Nearing old age, mafia godfather Michael Corleone wants to make peace with the world. Yet, despite donating millions of dollars to charities, he is still blamed by his ex-wife Kay for killing his brother, Fredo.
Emotionally blackmailing him at a papal inauguration, Kay demands that Michael let their son Anthony pursue his own life and not be tainted by Michael’s family. Reluctantly, Michael agrees to this and instead finds another heir in Vincent Mancini, the illegitimate son of Michael’s dead brother Sonny. Rough, raw and prone to violence, Vincent’s hot-headed dispute with rival Joey Zasa, threatens to escalate into all-out war but still Michael sees potential. Taking Vincent under his wing, Michael brings him into his confidence but was it the right move? Or has he just corrupted the next godfather-in-waiting?
... sadly misses another opportunity to reframe its own legacy.
Originally released in 1991, Mario Puzo’s The Godfather, Coda: The Death of Michael Corleone is a re-edited version of The Godfather Part III that is intended to heal some old wounds. As the least favoured child of director Francis Ford Coppola‘s mafioso trilogy, the legendary status of the first two Godfather movies sadly disappeared upon this, its third outing. Criticised for casting his inexperienced daughter Sofia to play Vincent’s love interest, the film has long been regarded as a muted end to a much-lauded saga. Now returning with only minutes shaved off its running time, how could it possibly be different? Well, in truth… not much. -Now, that’s not to say that this isn’t the better of the two cuts (-it is) but if you’re a Godfather fan expecting some kind of a Damascan moment, then I’m afraid you may be disappointed on your way to the cinematic altar…
You see, as with the original Godfather movie, it’s pretty much business as usual. Insults are thrown, grievances are aired and protestations for vengeance are all laid at feet of Al Pacino‘s ageing capo. However, much like him, we’ve been here before and for a man who wants to move on, then as now, The Godfather, Coda sadly doesn’t offer much resistance for Pacino to play with. Only unmasked later courtesy of a diabetic attack, Pacino’s raging bull finally gets a stage upon which to rage but it’s all too late. In a movie that is still weighed down by the same leaden romance of Sofia Coppola’s Mary and Andy Garcia’s over-the-top Vincent, Pacino’s struggles with guilt (as good as they are) are still lost in the script’s anointment of its next godfather.

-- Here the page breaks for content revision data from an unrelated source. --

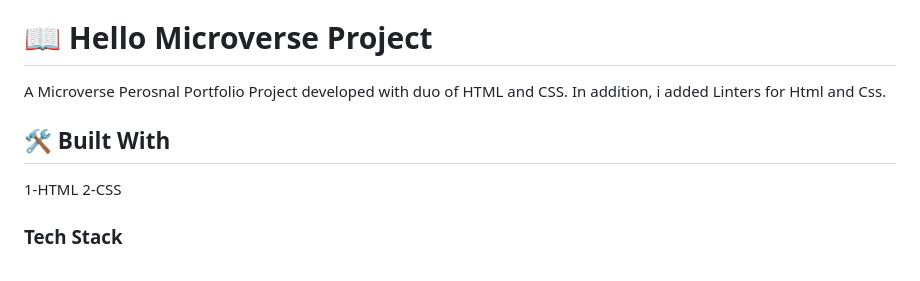
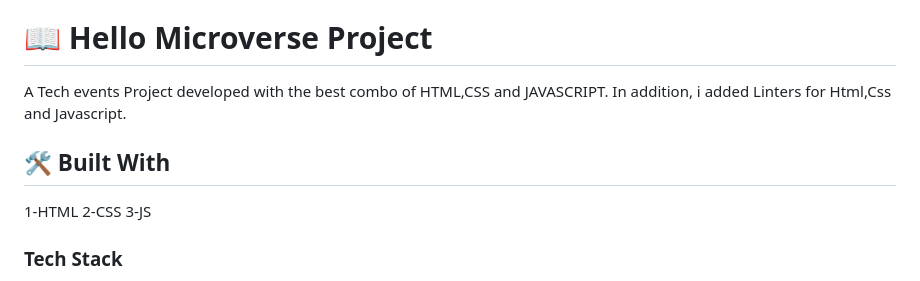
Before and after one commit to Errytagedesign/communitypro, a Markdown page: README.md, the part around the change printed below. GitHub-like rendering.

```diff
--- a/README.md
+++ b/README.md
@@ -31,12 +31,13 @@
 
 # 📖 Hello Microverse Project <a name="about-project"></a>
 
-A Microverse Perosnal Portfolio Project developed with duo of HTML and CSS. In addition, i added Linters for Html and Css.
+A Tech events Project developed with the best combo of HTML,CSS and JAVASCRIPT. In addition, i added Linters for Html,Css and Javascript.
 
 ## 🛠 Built With <a name="built-with"></a>
 
 1-HTML
 2-CSS
+3-JS
 
 ### Tech Stack <a name="tech-stack"></a>
 
```
Also changed, not shown: other parts of README.md (+8 -11 lines).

Predictably brewing towards a cascade of vengeance by its third reel, The Godfather, Coda doesn’t really offer you a different story but an open ending compared to 1991’s indifferent shrug. You see, Francis Ford Coppola has come at you again with love, with the promise of an ending that equals the merits of its beginning. Sadly though, this latest re-edit is again mired with the same expositionary dialogue as 1991’s first cut was. And in amongst the falling debris, the real villain of Talia Shire’s puppet mistress gets lost in all the melodramatic machismo. Longing for a resurgent empire and also prepared to do whatever it takes to bring it into being, it is her grounded performance as Michael’s sister that really gets away with murder.
So, in leaving you with a decaying montage in its final moments, Mario Puzo’s The Godfather, Coda: The Death of Michael Corleone sadly misses another opportunity to reframe its own legacy. Maybe like the first Bladerunner, there might be another release that gets closer to a more dramatic truth. This isn’t it but that said, it’s certainly a lot closer and more clearly-told than when it debuted in 1991. -Don’t believe me? Try it on and see if its cement-shaped boots are the right size.0